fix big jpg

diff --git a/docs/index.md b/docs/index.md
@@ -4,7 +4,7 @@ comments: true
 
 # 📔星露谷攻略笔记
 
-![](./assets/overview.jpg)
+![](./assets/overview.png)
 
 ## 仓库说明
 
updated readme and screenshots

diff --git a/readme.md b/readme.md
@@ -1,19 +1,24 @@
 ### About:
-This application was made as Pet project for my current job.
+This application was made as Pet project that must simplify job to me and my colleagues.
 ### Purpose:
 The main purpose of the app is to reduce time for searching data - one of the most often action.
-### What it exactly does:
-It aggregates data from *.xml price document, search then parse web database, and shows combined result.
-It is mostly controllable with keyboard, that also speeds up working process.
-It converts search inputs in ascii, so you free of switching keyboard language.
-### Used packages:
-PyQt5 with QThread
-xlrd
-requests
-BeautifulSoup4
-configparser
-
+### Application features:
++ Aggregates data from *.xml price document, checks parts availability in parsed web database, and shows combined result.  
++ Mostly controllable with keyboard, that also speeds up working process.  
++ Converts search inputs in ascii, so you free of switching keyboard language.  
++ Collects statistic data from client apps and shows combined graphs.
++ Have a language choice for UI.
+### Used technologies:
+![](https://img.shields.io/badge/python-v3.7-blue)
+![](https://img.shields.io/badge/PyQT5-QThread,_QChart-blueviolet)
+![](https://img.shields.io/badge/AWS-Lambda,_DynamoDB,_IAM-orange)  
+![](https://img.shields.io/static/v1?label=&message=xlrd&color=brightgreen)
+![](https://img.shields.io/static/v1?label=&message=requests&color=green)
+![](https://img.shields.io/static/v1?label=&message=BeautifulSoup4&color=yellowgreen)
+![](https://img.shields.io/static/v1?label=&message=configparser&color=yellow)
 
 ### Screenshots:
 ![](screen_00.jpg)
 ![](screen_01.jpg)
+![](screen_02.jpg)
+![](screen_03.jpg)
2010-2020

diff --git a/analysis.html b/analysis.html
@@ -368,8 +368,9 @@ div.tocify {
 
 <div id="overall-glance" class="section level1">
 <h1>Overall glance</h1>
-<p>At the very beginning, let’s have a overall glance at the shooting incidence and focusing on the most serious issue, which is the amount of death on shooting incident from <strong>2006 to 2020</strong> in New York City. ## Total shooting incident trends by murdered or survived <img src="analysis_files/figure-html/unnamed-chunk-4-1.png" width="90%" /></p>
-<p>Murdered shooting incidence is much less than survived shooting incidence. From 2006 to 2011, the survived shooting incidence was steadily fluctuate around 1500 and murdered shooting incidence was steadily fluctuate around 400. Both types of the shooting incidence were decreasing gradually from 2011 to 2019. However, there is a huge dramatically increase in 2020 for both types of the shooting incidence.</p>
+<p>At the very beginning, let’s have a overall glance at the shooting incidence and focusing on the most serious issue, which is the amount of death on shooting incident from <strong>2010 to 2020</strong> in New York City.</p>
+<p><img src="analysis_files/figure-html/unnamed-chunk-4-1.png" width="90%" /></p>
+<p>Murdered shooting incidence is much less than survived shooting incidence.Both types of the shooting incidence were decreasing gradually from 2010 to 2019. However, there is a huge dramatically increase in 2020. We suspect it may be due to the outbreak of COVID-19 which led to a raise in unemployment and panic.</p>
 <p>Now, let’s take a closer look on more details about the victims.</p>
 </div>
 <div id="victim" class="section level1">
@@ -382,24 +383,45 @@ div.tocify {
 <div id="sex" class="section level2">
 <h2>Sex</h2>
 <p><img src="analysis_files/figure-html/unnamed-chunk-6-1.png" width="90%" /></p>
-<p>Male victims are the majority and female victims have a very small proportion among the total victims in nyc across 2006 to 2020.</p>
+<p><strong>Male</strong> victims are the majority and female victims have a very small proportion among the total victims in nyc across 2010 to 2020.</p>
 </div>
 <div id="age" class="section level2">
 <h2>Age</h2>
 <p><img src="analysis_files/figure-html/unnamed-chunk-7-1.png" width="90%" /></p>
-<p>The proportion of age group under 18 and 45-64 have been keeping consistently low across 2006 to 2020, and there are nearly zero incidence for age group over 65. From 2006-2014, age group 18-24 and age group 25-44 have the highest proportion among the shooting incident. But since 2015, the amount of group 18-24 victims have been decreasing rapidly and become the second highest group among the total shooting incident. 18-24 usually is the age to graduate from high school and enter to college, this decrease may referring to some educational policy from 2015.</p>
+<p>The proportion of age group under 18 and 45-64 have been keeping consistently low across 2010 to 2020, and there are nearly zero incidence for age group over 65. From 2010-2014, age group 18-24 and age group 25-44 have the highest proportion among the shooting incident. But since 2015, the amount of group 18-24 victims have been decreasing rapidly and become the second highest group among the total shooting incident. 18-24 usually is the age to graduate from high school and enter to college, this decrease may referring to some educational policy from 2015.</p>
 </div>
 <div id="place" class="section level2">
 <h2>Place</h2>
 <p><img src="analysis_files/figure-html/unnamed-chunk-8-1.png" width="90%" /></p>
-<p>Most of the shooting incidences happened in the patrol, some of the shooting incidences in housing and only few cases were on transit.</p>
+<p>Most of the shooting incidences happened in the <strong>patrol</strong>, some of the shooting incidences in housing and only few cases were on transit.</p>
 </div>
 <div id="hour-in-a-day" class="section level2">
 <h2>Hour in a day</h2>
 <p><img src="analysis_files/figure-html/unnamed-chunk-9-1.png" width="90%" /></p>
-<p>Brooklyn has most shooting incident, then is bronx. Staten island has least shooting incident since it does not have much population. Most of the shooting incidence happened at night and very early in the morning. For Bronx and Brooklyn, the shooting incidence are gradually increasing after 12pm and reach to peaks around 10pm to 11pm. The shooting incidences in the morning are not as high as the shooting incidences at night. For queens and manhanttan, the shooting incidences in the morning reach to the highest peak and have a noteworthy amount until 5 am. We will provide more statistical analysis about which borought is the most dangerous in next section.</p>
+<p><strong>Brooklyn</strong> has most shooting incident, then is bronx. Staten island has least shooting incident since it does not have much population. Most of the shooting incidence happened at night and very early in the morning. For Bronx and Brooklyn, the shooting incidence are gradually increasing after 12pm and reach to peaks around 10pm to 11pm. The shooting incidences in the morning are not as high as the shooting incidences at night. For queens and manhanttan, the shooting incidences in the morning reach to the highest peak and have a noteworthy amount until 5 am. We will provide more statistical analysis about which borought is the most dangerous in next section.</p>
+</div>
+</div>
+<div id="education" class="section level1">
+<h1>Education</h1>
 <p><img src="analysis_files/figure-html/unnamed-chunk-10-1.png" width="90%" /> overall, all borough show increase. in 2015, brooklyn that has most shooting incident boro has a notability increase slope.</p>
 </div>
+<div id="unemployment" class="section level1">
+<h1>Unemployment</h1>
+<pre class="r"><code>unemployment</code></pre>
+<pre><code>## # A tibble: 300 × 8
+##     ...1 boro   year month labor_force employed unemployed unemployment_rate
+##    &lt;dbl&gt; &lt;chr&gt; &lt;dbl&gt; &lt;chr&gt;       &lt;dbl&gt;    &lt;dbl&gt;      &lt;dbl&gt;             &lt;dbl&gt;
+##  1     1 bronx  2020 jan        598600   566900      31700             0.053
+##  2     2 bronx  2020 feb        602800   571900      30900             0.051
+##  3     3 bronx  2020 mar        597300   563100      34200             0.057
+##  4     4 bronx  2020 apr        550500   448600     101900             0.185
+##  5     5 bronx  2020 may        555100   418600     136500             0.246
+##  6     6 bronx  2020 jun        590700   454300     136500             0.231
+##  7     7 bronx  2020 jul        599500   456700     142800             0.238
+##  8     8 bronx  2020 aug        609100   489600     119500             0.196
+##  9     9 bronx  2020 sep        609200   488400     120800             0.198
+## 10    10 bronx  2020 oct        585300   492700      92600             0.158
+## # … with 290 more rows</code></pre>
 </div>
-=-=-
> **What the exercise asks**
Could you output each line above exactly as it was given?

> **Response**
fix big jpg

diff --git a/docs/index.md b/docs/index.md
@@ -4,7 +4,7 @@ comments: true
 
 # 📔星露谷攻略笔记
 
-![](./assets/overview.jpg)
+![](./assets/overview.png)
 
 ## 仓库说明
 
updated readme and screenshots

diff --git a/readme.md b/readme.md
@@ -1,19 +1,24 @@
 ### About:
-This application was made as Pet project for my current job.
+This application was made as Pet project that must simplify job to me and my colleagues.
 ### Purpose:
 The main purpose of the app is to reduce time for searching data - one of the most often action.
-### What it exactly does:
-It aggregates data from *.xml price document, search then parse web database, and shows combined result.
-It is mostly controllable with keyboard, that also speeds up working process.
-It converts search inputs in ascii, so you free of switching keyboard language.
-### Used packages:
-PyQt5 with QThread
-xlrd
-requests
-BeautifulSoup4
-configparser
-
+### Application features:
++ Aggregates data from *.xml price document, checks parts availability in parsed web database, and shows combined result.  
++ Mostly controllable with keyboard, that also speeds up working process.  
++ Converts search inputs in ascii, so you free of switching keyboard language.  
++ Collects statistic data from client apps and shows combined graphs.
++ Have a language choice for UI.
+### Used technologies:
+![](https://img.shields.io/badge/python-v3.7-blue)
+![](https://img.shields.io/badge/PyQT5-QThread,_QChart-blueviolet)
+![](https://img.shields.io/badge/AWS-Lambda,_DynamoDB,_IAM-orange)  
+![](https://img.shields.io/static/v1?label=&message=xlrd&color=brightgreen)
+![](https://img.shields.io/static/v1?label=&message=requests&color=green)
+![](https://img.shields.io/static/v1?label=&message=BeautifulSoup4&color=yellowgreen)
+![](https://img.shields.io/static/v1?label=&message=configparser&color=yellow)
 
 ### Screenshots:
 ![](screen_00.jpg)
 ![](screen_01.jpg)
+![](screen_02.jpg)
+![](screen_03.jpg)
2010-2020

diff --git a/analysis.html b/analysis.html
@@ -368,8 +368,9 @@ div.tocify {
 
 <div id="overall-glance" class="section level1">
 <h1>Overall glance</h1>
-<p>At the very beginning, let’s have a overall glance at the shooting incidence and focusing on the most serious issue, which is the amount of death on shooting incident from <strong>2006 to 2020</strong> in New York City. ## Total shooting incident trends by murdered or survived <img src="analysis_files/figure-html/unnamed-chunk-4-1.png" width="90%" /></p>
-<p>Murdered shooting incidence is much less than survived shooting incidence. From 2006 to 2011, the survived shooting incidence was steadily fluctuate around 1500 and murdered shooting incidence was steadily fluctuate around 400. Both types of the shooting incidence were decreasing gradually from 2011 to 2019. However, there is a huge dramatically increase in 2020 for both types of the shooting incidence.</p>
+<p>At the very beginning, let’s have a overall glance at the shooting incidence and focusing on the most serious issue, which is the amount of death on shooting incident from <strong>2010 to 2020</strong> in New York City.</p>
+<p><img src="analysis_files/figure-html/unnamed-chunk-4-1.png" width="90%" /></p>
+<p>Murdered shooting incidence is much less than survived shooting incidence.Both types of the shooting incidence were decreasing gradually from 2010 to 2019. However, there is a huge dramatically increase in 2020. We suspect it may be due to the outbreak of COVID-19 which led to a raise in unemployment and panic.</p>
 <p>Now, let’s take a closer look on more details about the victims.</p>
 </div>
 <div id="victim" class="section level1">
@@ -382,24 +383,45 @@ div.tocify {
 <div id="sex" class="section level2">
 <h2>Sex</h2>
 <p><img src="analysis_files/figure-html/unnamed-chunk-6-1.png" width="90%" /></p>
-<p>Male victims are the majority and female victims have a very small proportion among the total victims in nyc across 2006 to 2020.</p>
+<p><strong>Male</strong> victims are the majority and female victims have a very small proportion among the total victims in nyc across 2010 to 2020.</p>
 </div>
 <div id="age" class="section level2">
 <h2>Age</h2>
 <p><img src="analysis_files/figure-html/unnamed-chunk-7-1.png" width="90%" /></p>
-<p>The proportion of age group under 18 and 45-64 have been keeping consistently low across 2006 to 2020, and there are nearly zero incidence for age group over 65. From 2006-2014, age group 18-24 and age group 25-44 have the highest proportion among the shooting incident. But since 2015, the amount of group 18-24 victims have been decreasing rapidly and become the second highest group among the total shooting incident. 18-24 usually is the age to graduate from high school and enter to college, this decrease may referring to some educational policy from 2015.</p>
+<p>The proportion of age group under 18 and 45-64 have been keeping consistently low across 2010 to 2020, and there are nearly zero incidence for age group over 65. From 2010-2014, age group 18-24 and age group 25-44 have the highest proportion among the shooting incident. But since 2015, the amount of group 18-24 victims have been decreasing rapidly and become the second highest group among the total shooting incident. 18-24 usually is the age to graduate from high school and enter to college, this decrease may referring to some educational policy from 2015.</p>
 </div>
 <div id="place" class="section level2">
 <h2>Place</h2>
 <p><img src="analysis_files/figure-html/unnamed-chunk-8-1.png" width="90%" /></p>
-<p>Most of the shooting incidences happened in the patrol, some of the shooting incidences in housing and only few cases were on transit.</p>
+<p>Most of the shooting incidences happened in the <strong>patrol</strong>, some of the shooting incidences in housing and only few cases were on transit.</p>
 </div>
 <div id="hour-in-a-day" class="section level2">
 <h2>Hour in a day</h2>
 <p><img src="analysis_files/figure-html/unnamed-chunk-9-1.png" width="90%" /></p>
-<p>Brooklyn has most shooting incident, then is bronx. Staten island has least shooting incident since it does not have much population. Most of the shooting incidence happened at night and very early in the morning. For Bronx and Brooklyn, the shooting incidence are gradually increasing after 12pm and reach to peaks around 10pm to 11pm. The shooting incidences in the morning are not as high as the shooting incidences at night. For queens and manhanttan, the shooting incidences in the morning reach to the highest peak and have a noteworthy amount until 5 am. We will provide more statistical analysis about which borought is the most dangerous in next section.</p>
+<p><strong>Brooklyn</strong> has most shooting incident, then is bronx. Staten island has least shooting incident since it does not have much population. Most of the shooting incidence happened at night and very early in the morning. For Bronx and Brooklyn, the shooting incidence are gradually increasing after 12pm and reach to peaks around 10pm to 11pm. The shooting incidences in the morning are not as high as the shooting incidences at night. For queens and manhanttan, the shooting incidences in the morning reach to the highest peak and have a noteworthy amount until 5 am. We will provide more statistical analysis about which borought is the most dangerous in next section.</p>
+</div>
+</div>
+<div id="education" class="section level1">
+<h1>Education</h1>
 <p><img src="analysis_files/figure-html/unnamed-chunk-10-1.png" width="90%" /> overall, all borough show increase. in 2015, brooklyn that has most shooting incident boro has a notability increase slope.</p>
 </div>
+<div id="unemployment" class="section level1">
+<h1>Unemployment</h1>
+<pre class="r"><code>unemployment</code></pre>
+<pre><code>## # A tibble: 300 × 8
+##     ...1 boro   year month labor_force employed unemployed unemployment_rate
+##    &lt;dbl&gt; &lt;chr&gt; &lt;dbl&gt; &lt;chr&gt;       &lt;dbl&gt;    &lt;dbl&gt;      &lt;dbl&gt;             &lt;dbl&gt;
+##  1     1 bronx  2020 jan        598600   566900      31700             0.053
+##  2     2 bronx  2020 feb        602800   571900      30900             0.051
+##  3     3 bronx  2020 mar        597300   563100      34200             0.057
+##  4     4 bronx  2020 apr        550500   448600     101900             0.185
+##  5     5 bronx  2020 may        555100   418600     136500             0.246
+##  6     6 bronx  2020 jun        590700   454300     136500             0.231
+##  7     7 bronx  2020 jul        599500   456700     142800             0.238
+##  8     8 bronx  2020 aug        609100   489600     119500             0.196
+##  9     9 bronx  2020 sep        609200   488400     120800             0.198
+## 10    10 bronx  2020 oct        585300   492700      92600             0.158
+## # … with 290 more rows</code></pre>
 </div>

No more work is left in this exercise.